Sweater: Mossimo, Target
Jeans: Mudd, Kohl's
Shoes: Ami Clubwear
Speaking of Christmas books, I read a really excellent one just yesterday called The Book of (Holiday) Awesome by Neil Pasricha. You know how glass-half-full, feel-good reads can sometimes go down kind of -- icky? Well, this one doesn't. It's sort of like The Little Book of Christmas Joys but for a new generation of those in need of Christmas commiseration -- a generation with a sense of humor. Keenly yet kindly, it captures the weird cocktail of awkwardness and wonder that is the holidays. Also, it's catchy, and a lot of it rhymes.
It's long been a dream of mine to set up Candy Land on a table at Christmas -- and not play it. (The relevance of this will, I promise, become apparent in the very next sentence.) This snippet from The Book of (Holiday) Awesome, entitled "Nailing the perfect move in a board game on Christmas Eve" inspired me to do it already:
"Holiday time is board game time. I think it's because there's just something quiet and old-fashioned about opening the dusty closet and pulling out the old family favorites from yesteryear. With ages spread across the spectrum, board games are a great equalizer." (44)
Yes, the holidays are a time for getting together and giving back. And I don't just mean returning that hideous housecoat from Great Aunt Irma (although The Book of (Holiday) Awesome offers ideal advice for handling just that situation under the entry "When the gift receipt is already in the box."). As the Little Book of Christmas Joys suggests (really, its wisdom is boundless), "make a friend of an enemy this Christmas (entry 209)," "welcome a new family to your neighborhood with a plate of Christmas goodies (entry 225)," and/or "Let a child decorate a small Christmas tree just the way he likes for his bedroom (entry 192).

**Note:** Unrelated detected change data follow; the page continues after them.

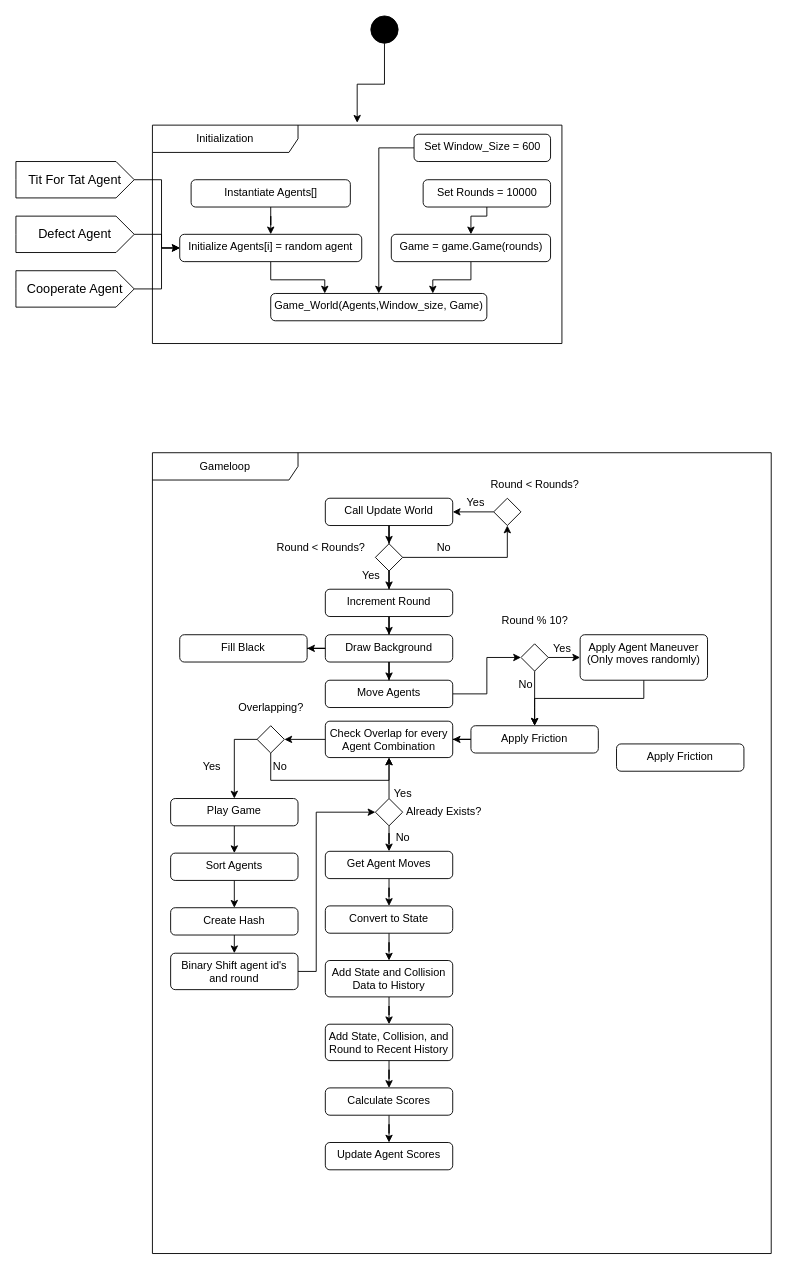
Before: Prototype Activity Diagram.drawio in Boland-Unfug/Thesis-python, a draw.io diagram. Source tidied: cells renumbered, new cells numbered last; positions are measured from the earlier drawing's top-left corner, leaving out a move shared by most shapes. Both pictures are drawn from the tidied source at 91%, with x=0, y=0 at pixel (15, 15).
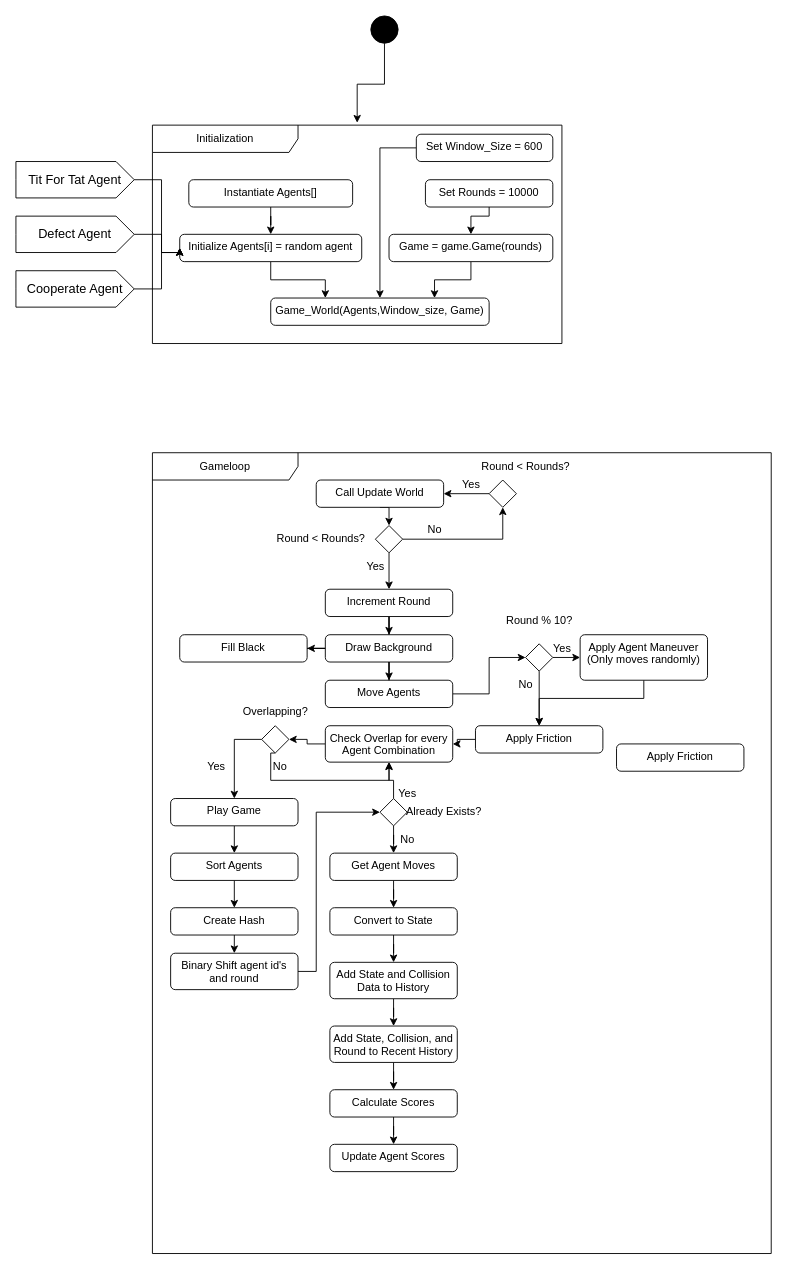
Above is the later version.

The change refers to these unchanged cells:
```xml
<mxCell id="4" value="&lt;div&gt;Initialization&lt;/div&gt;" style="shape=umlFrame;whiteSpace=wrap;html=1;width=160;" parent="1" vertex="1">
  <mxGeometry x="150" y="120" width="450" height="240" as="geometry" />
</mxCell>
<mxCell id="15" value="Initialize Agents[i] = random agent" style="html=1;align=center;verticalAlign=top;rounded=1;absoluteArcSize=1;arcSize=10;dashed=0;whiteSpace=wrap;" parent="4" vertex="1">
  <mxGeometry x="30" y="120" width="200" height="30" as="geometry" />
</mxCell>
<mxCell id="17" value="Tit For Tat Agent" style="html=1;shape=mxgraph.infographic.ribbonSimple;notch1=0;notch2=20;align=center;verticalAlign=middle;fontSize=14;fontStyle=0;fillColor=#FFFFFF;whiteSpace=wrap;" parent="1" vertex="1">
  <mxGeometry y="160" width="130" height="40" as="geometry" />
</mxCell>
<mxCell id="19" value="Defect Agent" style="html=1;shape=mxgraph.infographic.ribbonSimple;notch1=0;notch2=20;align=center;verticalAlign=middle;fontSize=14;fontStyle=0;fillColor=#FFFFFF;whiteSpace=wrap;" parent="1" vertex="1">
  <mxGeometry y="220" width="130" height="40" as="geometry" />
</mxCell>
<mxCell id="21" value="Cooperate Agent" style="html=1;shape=mxgraph.infographic.ribbonSimple;notch1=0;notch2=20;align=center;verticalAlign=middle;fontSize=14;fontStyle=0;fillColor=#FFFFFF;whiteSpace=wrap;" parent="1" vertex="1">
  <mxGeometry y="280" width="130" height="40" as="geometry" />
</mxCell>
<mxCell id="22" value="Gameloop" style="shape=umlFrame;whiteSpace=wrap;html=1;width=160;" parent="1" vertex="1">
  <mxGeometry x="150" y="480" width="680" height="880" as="geometry" />
</mxCell>
<mxCell id="34" value="Increment Round" style="html=1;align=center;verticalAlign=top;rounded=1;absoluteArcSize=1;arcSize=10;dashed=0;whiteSpace=wrap;" parent="22" vertex="1">
  <mxGeometry x="190" y="150" width="140" height="30" as="geometry" />
</mxCell>
<mxCell id="47" value="&lt;div&gt;Apply Agent Maneuver&lt;/div&gt;&lt;div&gt;(Only moves randomly)&lt;br&gt;&lt;/div&gt;" style="html=1;align=center;verticalAlign=top;rounded=1;absoluteArcSize=1;arcSize=10;dashed=0;whiteSpace=wrap;" parent="22" vertex="1">
  <mxGeometry x="470" y="200" width="140" height="50" as="geometry" />
</mxCell>
```

The edit, as a diff of the source:
```diff
@@
     <mxCell id="6" value="Set Window_Size = 600" style="html=1;align=center;verticalAlign=top;rounded=1;absoluteArcSize=1;arcSize=10;dashed=0;whiteSpace=wrap;" parent="4" vertex="1">
-      <mxGeometry x="287.5" y="10" width="150" height="30" as="geometry" />
+      <mxGeometry x="290" y="10" width="150" height="30" as="geometry" />
     </mxCell>
@@
     <mxCell id="8" value="Game = game.Game(rounds)" style="html=1;align=center;verticalAlign=top;rounded=1;absoluteArcSize=1;arcSize=10;dashed=0;whiteSpace=wrap;" parent="4" vertex="1">
-      <mxGeometry x="262.5" y="120" width="175" height="30" as="geometry" />
+      <mxGeometry x="260" y="120" width="180" height="30" as="geometry" />
     </mxCell>
@@
     <mxCell id="10" value="Instantiate Agents[]" style="html=1;align=center;verticalAlign=top;rounded=1;absoluteArcSize=1;arcSize=10;dashed=0;whiteSpace=wrap;" parent="4" vertex="1">
-      <mxGeometry x="42.5" y="60" width="175" height="30" as="geometry" />
+      <mxGeometry x="40" y="60" width="180" height="30" as="geometry" />
     </mxCell>
     <mxCell id="11" value="Game_World(Agents,Window_size, Game)" style="html=1;align=center;verticalAlign=top;rounded=1;absoluteArcSize=1;arcSize=10;dashed=0;whiteSpace=wrap;" parent="4" vertex="1">
-      <mxGeometry x="130" y="185" width="237.5" height="30" as="geometry" />
+      <mxGeometry x="130" y="190" width="240" height="30" as="geometry" />
     </mxCell>
     <mxCell id="12" style="edgeStyle=orthogonalEdgeStyle;rounded=0;jettySize=auto;html=1;entryX=0.5;entryY=0;entryDx=0;entryDy=0;" parent="4" edge="1" source="13" target="8">
       <mxGeometry relative="1" as="geometry">
         <Array as="points">
-          <mxPoint x="368" y="100" />
+          <mxPoint x="370" y="100" />
           <mxPoint x="350" y="100" />
         </Array>
       </mxGeometry>
     </mxCell>
     <mxCell id="13" value="Set Rounds = 10000" style="html=1;align=center;verticalAlign=top;rounded=1;absoluteArcSize=1;arcSize=10;dashed=0;whiteSpace=wrap;" parent="4" vertex="1">
-      <mxGeometry x="297.5" y="60" width="140" height="30" as="geometry" />
+      <mxGeometry x="300" y="60" width="140" height="30" as="geometry" />
     </mxCell>
@@
     <mxCell id="16" style="edgeStyle=orthogonalEdgeStyle;rounded=0;jettySize=auto;html=1;exitX=1;exitY=0.5;exitDx=0;exitDy=0;exitPerimeter=0;entryX=0;entryY=0.5;entryDx=0;entryDy=0;" parent="1" edge="1" source="17" target="15">
       <mxGeometry relative="1" as="geometry">
         <Array as="points">
           <mxPoint x="160" y="180" />
-          <mxPoint x="160" y="255" />
+          <mxPoint x="160" y="260" />
         </Array>
       </mxGeometry>
     </mxCell>
@@
     <mxCell id="18" style="edgeStyle=orthogonalEdgeStyle;rounded=0;jettySize=auto;html=1;exitX=1;exitY=0.5;exitDx=0;exitDy=0;exitPerimeter=0;entryX=0;entryY=0.5;entryDx=0;entryDy=0;" parent="1" edge="1" source="19" target="15">
       <mxGeometry relative="1" as="geometry">
         <Array as="points">
           <mxPoint x="160" y="240" />
-          <mxPoint x="160" y="255" />
+          <mxPoint x="160" y="260" />
         </Array>
       </mxGeometry>
     </mxCell>
@@
     <mxCell id="20" style="edgeStyle=orthogonalEdgeStyle;rounded=0;jettySize=auto;html=1;exitX=1;exitY=0.5;exitDx=0;exitDy=0;exitPerimeter=0;entryX=0;entryY=0.5;entryDx=0;entryDy=0;" parent="1" edge="1" source="21" target="15">
       <mxGeometry relative="1" as="geometry">
         <Array as="points">
           <mxPoint x="160" y="300" />
-          <mxPoint x="160" y="255" />
+          <mxPoint x="160" y="260" />
         </Array>
       </mxGeometry>
     </mxCell>
@@
-    <mxCell id="23" style="edgeStyle=orthogonalEdgeStyle;rounded=0;jettySize=auto;html=1;" parent="22" edge="1" source="24" target="31">
+    <mxCell id="23" style="edgeStyle=orthogonalEdgeStyle;rounded=0;jettySize=auto;html=1;exitX=0.5;exitY=1;exitDx=0;exitDy=0;entryX=0.5;entryY=0;entryDx=0;entryDy=0;" parent="22" edge="1" source="24" target="31">
       <mxGeometry relative="1" as="geometry" />
     </mxCell>
     <mxCell id="24" value="Call Update World" style="html=1;align=center;verticalAlign=top;rounded=1;absoluteArcSize=1;arcSize=10;dashed=0;whiteSpace=wrap;" parent="22" vertex="1">
-      <mxGeometry x="190" y="50" width="140" height="30" as="geometry" />
+      <mxGeometry x="180" y="30" width="140" height="30" as="geometry" />
     </mxCell>
@@
     <mxCell id="26" style="rhombus;" parent="22" vertex="1">
-      <mxGeometry x="375" y="50" width="30" height="30" as="geometry" />
+      <mxGeometry x="370" y="30" width="30" height="30" as="geometry" />
     </mxCell>
     <mxCell id="27" value="Round &amp;lt; Rounds?" style="text;html=1;align=center;verticalAlign=middle;strokeColor=none;fillColor=none;" parent="22" vertex="1">
-      <mxGeometry x="360" y="20" width="120" height="30" as="geometry" />
+      <mxGeometry x="350" width="120" height="30" as="geometry" />
     </mxCell>
     <mxCell id="28" value="Yes" style="text;html=1;align=center;verticalAlign=middle;strokeColor=none;fillColor=none;" parent="22" vertex="1">
-      <mxGeometry x="335" y="40" width="40" height="30" as="geometry" />
+      <mxGeometry x="330" y="20" width="40" height="30" as="geometry" />
     </mxCell>
+    <mxCell id="30" style="edgeStyle=orthogonalEdgeStyle;rounded=0;jettySize=auto;html=1;exitX=1;exitY=0.5;exitDx=0;exitDy=0;entryX=0.5;entryY=1;entryDx=0;entryDy=0;" parent="22" edge="1" source="31" target="26">
+      <mxGeometry relative="1" as="geometry" />
+    </mxCell>
-    <mxCell id="29" style="edgeStyle=orthogonalEdgeStyle;rounded=0;jettySize=auto;html=1;" parent="22" edge="1" source="31" target="34">
+    <mxCell id="29" style="edgeStyle=orthogonalEdgeStyle;rounded=0;jettySize=auto;html=1;exitX=0.5;exitY=1;exitDx=0;exitDy=0;entryX=0.5;entryY=0;entryDx=0;entryDy=0;" parent="22" edge="1" source="31" target="34">
       <mxGeometry relative="1" as="geometry" />
     </mxCell>
-    <mxCell id="30" style="edgeStyle=orthogonalEdgeStyle;rounded=0;jettySize=auto;html=1;exitX=1;exitY=0.5;exitDx=0;exitDy=0;entryX=0.5;entryY=1;entryDx=0;entryDy=0;" parent="22" edge="1" source="31" target="26">
-      <mxGeometry relative="1" as="geometry" />
-    </mxCell>
     <mxCell id="31" style="rhombus;" parent="22" vertex="1">
-      <mxGeometry x="245" y="100" width="30" height="30" as="geometry" />
+      <mxGeometry x="245" y="80" width="30" height="30" as="geometry" />
     </mxCell>
     <mxCell id="32" value="Round &amp;lt; Rounds?" style="text;html=1;align=center;verticalAlign=middle;strokeColor=none;fillColor=none;" parent="22" vertex="1">
-      <mxGeometry x="125" y="90" width="120" height="30" as="geometry" />
+      <mxGeometry x="125" y="80" width="120" height="30" as="geometry" />
     </mxCell>
@@
     <mxCell id="42" style="edgeStyle=orthogonalEdgeStyle;rounded=0;jettySize=auto;html=1;exitX=0.5;exitY=1;exitDx=0;exitDy=0;" parent="22" edge="1" source="43" target="49">
       <mxGeometry relative="1" as="geometry">
         <Array as="points">
-          <mxPoint x="420" y="280" />
-          <mxPoint x="420" y="280" />
+          <mxPoint x="425" y="270" />
+          <mxPoint x="425" y="270" />
         </Array>
       </mxGeometry>
     </mxCell>
     <mxCell id="43" style="rhombus;" parent="22" vertex="1">
-      <mxGeometry x="405" y="210" width="30" height="30" as="geometry" />
+      <mxGeometry x="410" y="210" width="30" height="30" as="geometry" />
     </mxCell>
     <mxCell id="44" value="Round % 10?" style="text;html=1;align=center;verticalAlign=middle;strokeColor=none;fillColor=none;" parent="22" vertex="1">
-      <mxGeometry x="375" y="170" width="90" height="30" as="geometry" />
+      <mxGeometry x="380" y="170" width="90" height="30" as="geometry" />
     </mxCell>
@@
     <mxCell id="46" style="edgeStyle=orthogonalEdgeStyle;rounded=0;jettySize=auto;html=1;exitX=0.5;exitY=1;exitDx=0;exitDy=0;entryX=0.5;entryY=0;entryDx=0;entryDy=0;" parent="22" edge="1" source="47" target="49">
       <mxGeometry relative="1" as="geometry">
         <Array as="points">
           <mxPoint x="540" y="270" />
-          <mxPoint x="420" y="270" />
+          <mxPoint x="425" y="270" />
         </Array>
       </mxGeometry>
     </mxCell>
@@
     <mxCell id="49" value="Apply Friction" style="html=1;align=center;verticalAlign=top;rounded=1;absoluteArcSize=1;arcSize=10;dashed=0;whiteSpace=wrap;" parent="22" vertex="1">
-      <mxGeometry x="350" y="300" width="140" height="30" as="geometry" />
+      <mxGeometry x="355" y="300" width="140" height="30" as="geometry" />
     </mxCell>
@@
     <mxCell id="54" value="Check Overlap for every Agent Combination" style="html=1;align=center;verticalAlign=top;rounded=1;absoluteArcSize=1;arcSize=10;dashed=0;whiteSpace=wrap;" parent="22" vertex="1">
-      <mxGeometry x="190" y="295" width="140" height="40" as="geometry" />
+      <mxGeometry x="190" y="300" width="140" height="40" as="geometry" />
     </mxCell>
@@
     <mxCell id="57" style="rhombus;" parent="22" vertex="1">
-      <mxGeometry x="115" y="300" width="30" height="30" as="geometry" />
+      <mxGeometry x="120" y="300" width="30" height="30" as="geometry" />
     </mxCell>
     <mxCell id="58" value="Overlapping?" style="text;html=1;align=center;verticalAlign=middle;strokeColor=none;fillColor=none;" parent="22" vertex="1">
-      <mxGeometry x="85" y="265" width="90" height="30" as="geometry" />
+      <mxGeometry x="90" y="270" width="90" height="30" as="geometry" />
     </mxCell>
@@
     <mxCell id="60" value="Yes" style="text;html=1;align=center;verticalAlign=middle;strokeColor=none;fillColor=none;" parent="22" vertex="1">
-      <mxGeometry x="45" y="330" width="40" height="30" as="geometry" />
+      <mxGeometry x="50" y="330" width="40" height="30" as="geometry" />
     </mxCell>
@@
     <mxCell id="68" value="Calculate Scores" style="html=1;align=center;verticalAlign=top;rounded=1;absoluteArcSize=1;arcSize=10;dashed=0;whiteSpace=wrap;" parent="22" vertex="1">
-      <mxGeometry x="190" y="698" width="140" height="30" as="geometry" />
+      <mxGeometry x="195" y="700" width="140" height="30" as="geometry" />
     </mxCell>
@@
     <mxCell id="70" value="Convert to State" style="html=1;align=center;verticalAlign=top;rounded=1;absoluteArcSize=1;arcSize=10;dashed=0;whiteSpace=wrap;" parent="22" vertex="1">
-      <mxGeometry x="190" y="498" width="140" height="30" as="geometry" />
+      <mxGeometry x="195" y="500" width="140" height="30" as="geometry" />
     </mxCell>
@@
     <mxCell id="73" style="rhombus;" parent="22" vertex="1">
-      <mxGeometry x="245" y="380" width="30" height="30" as="geometry" />
+      <mxGeometry x="250" y="380" width="30" height="30" as="geometry" />
     </mxCell>
@@
     <mxCell id="75" value="Yes" style="text;html=1;align=center;verticalAlign=middle;strokeColor=none;fillColor=none;" parent="22" vertex="1">
-      <mxGeometry x="255" y="360" width="40" height="30" as="geometry" />
+      <mxGeometry x="260" y="360" width="40" height="30" as="geometry" />
     </mxCell>
@@
     <mxCell id="77" value="Add State and Collision Data to History" style="html=1;align=center;verticalAlign=top;rounded=1;absoluteArcSize=1;arcSize=10;dashed=0;whiteSpace=wrap;" parent="22" vertex="1">
-      <mxGeometry x="190" y="558" width="140" height="40" as="geometry" />
+      <mxGeometry x="195" y="560" width="140" height="40" as="geometry" />
     </mxCell>
@@
     <mxCell id="79" value="Get Agent Moves" style="html=1;align=center;verticalAlign=top;rounded=1;absoluteArcSize=1;arcSize=10;dashed=0;whiteSpace=wrap;" parent="22" vertex="1">
-      <mxGeometry x="190" y="438" width="140" height="30" as="geometry" />
+      <mxGeometry x="195" y="440" width="140" height="30" as="geometry" />
     </mxCell>
@@
     <mxCell id="81" value="Add State, Collision, and Round to Recent History" style="html=1;align=center;verticalAlign=top;rounded=1;absoluteArcSize=1;arcSize=10;dashed=0;whiteSpace=wrap;" parent="22" vertex="1">
-      <mxGeometry x="190" y="628" width="140" height="40" as="geometry" />
+      <mxGeometry x="195" y="630" width="140" height="40" as="geometry" />
     </mxCell>
     <mxCell id="82" value="No" style="text;html=1;align=center;verticalAlign=middle;strokeColor=none;fillColor=none;" parent="22" vertex="1">
-      <mxGeometry x="300" y="90" width="40" height="30" as="geometry" />
+      <mxGeometry x="290" y="70" width="40" height="30" as="geometry" />
     </mxCell>
     <mxCell id="83" value="Yes" style="text;html=1;align=center;verticalAlign=middle;strokeColor=none;fillColor=none;" parent="22" vertex="1">
-      <mxGeometry x="220" y="120" width="40" height="30" as="geometry" />
+      <mxGeometry x="225" y="110" width="40" height="30" as="geometry" />
     </mxCell>
     <mxCell id="84" value="&lt;div&gt;Update Agent Scores&lt;/div&gt;" style="html=1;align=center;verticalAlign=top;rounded=1;absoluteArcSize=1;arcSize=10;dashed=0;whiteSpace=wrap;" parent="22" vertex="1">
-      <mxGeometry x="190" y="758" width="140" height="30" as="geometry" />
+      <mxGeometry x="195" y="760" width="140" height="30" as="geometry" />
     </mxCell>
@@
     <mxCell id="86" value="No" style="text;html=1;align=center;verticalAlign=middle;strokeColor=none;fillColor=none;" parent="22" vertex="1">
-      <mxGeometry x="255" y="408" width="40" height="30" as="geometry" />
+      <mxGeometry x="260" y="410" width="40" height="30" as="geometry" />
     </mxCell>
```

Because Christmas is, as they say, for children. And crafting. And oh yeah, trees:
Your Christmas tree is a microcosm -- nay, a mini-mascot -- of your Christmas, and, in a sense, of your life. (That's why The House Without a Christmas Tree is so chilling.) As is how you decorate it. Do you put on tinsel a strand at a time or toss handfuls of the stuff willy-nilly? Was it a much younger you, or maybe your daughter, who made that pine cone and yarn contraption dangling from a strand of multicolored (or white or blinking) lights? And who's the needlepoint/ceramics/wood carving enthusiast, Eagles fan, or world traveler who decked the boughs with bits of DIY, menacing birds, or miniature scenes of the Mediterranean? All of that stuff tells the story of you, and in my opinion, the more madcap the motif, the better the story.
On that note, have a very merry.